INFORMATION GIVEN:
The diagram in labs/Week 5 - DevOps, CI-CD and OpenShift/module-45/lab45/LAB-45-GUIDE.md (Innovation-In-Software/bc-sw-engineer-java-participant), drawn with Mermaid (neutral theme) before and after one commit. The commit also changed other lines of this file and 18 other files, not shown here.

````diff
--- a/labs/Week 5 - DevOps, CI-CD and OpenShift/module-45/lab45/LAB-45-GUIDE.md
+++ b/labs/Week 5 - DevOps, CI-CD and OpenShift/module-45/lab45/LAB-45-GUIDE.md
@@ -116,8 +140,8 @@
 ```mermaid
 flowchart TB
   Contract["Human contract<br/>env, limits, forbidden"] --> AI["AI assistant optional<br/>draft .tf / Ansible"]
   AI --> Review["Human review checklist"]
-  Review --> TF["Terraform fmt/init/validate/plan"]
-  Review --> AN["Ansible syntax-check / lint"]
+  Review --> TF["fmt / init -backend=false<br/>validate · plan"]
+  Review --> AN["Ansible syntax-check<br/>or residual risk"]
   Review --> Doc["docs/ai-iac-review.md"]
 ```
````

PROBLEM TO SOLVE:
Nothing is to be left out when the listing is copied, and every line must match exactly.

TASK ANSWER:
The diagram in labs/Week 5 - DevOps, CI-CD and OpenShift/module-45/lab45/LAB-45-GUIDE.md (Innovation-In-Software/bc-sw-engineer-java-participant), drawn with Mermaid (neutral theme) before and after one commit. The commit also changed other lines of this file and 18 other files, not shown here.

````diff
--- a/labs/Week 5 - DevOps, CI-CD and OpenShift/module-45/lab45/LAB-45-GUIDE.md
+++ b/labs/Week 5 - DevOps, CI-CD and OpenShift/module-45/lab45/LAB-45-GUIDE.md
@@ -116,8 +140,8 @@
 ```mermaid
 flowchart TB
   Contract["Human contract<br/>env, limits, forbidden"] --> AI["AI assistant optional<br/>draft .tf / Ansible"]
   AI --> Review["Human review checklist"]
-  Review --> TF["Terraform fmt/init/validate/plan"]
-  Review --> AN["Ansible syntax-check / lint"]
+  Review --> TF["fmt / init -backend=false<br/>validate · plan"]
+  Review --> AN["Ansible syntax-check<br/>or residual risk"]
   Review --> Doc["docs/ai-iac-review.md"]
 ```
````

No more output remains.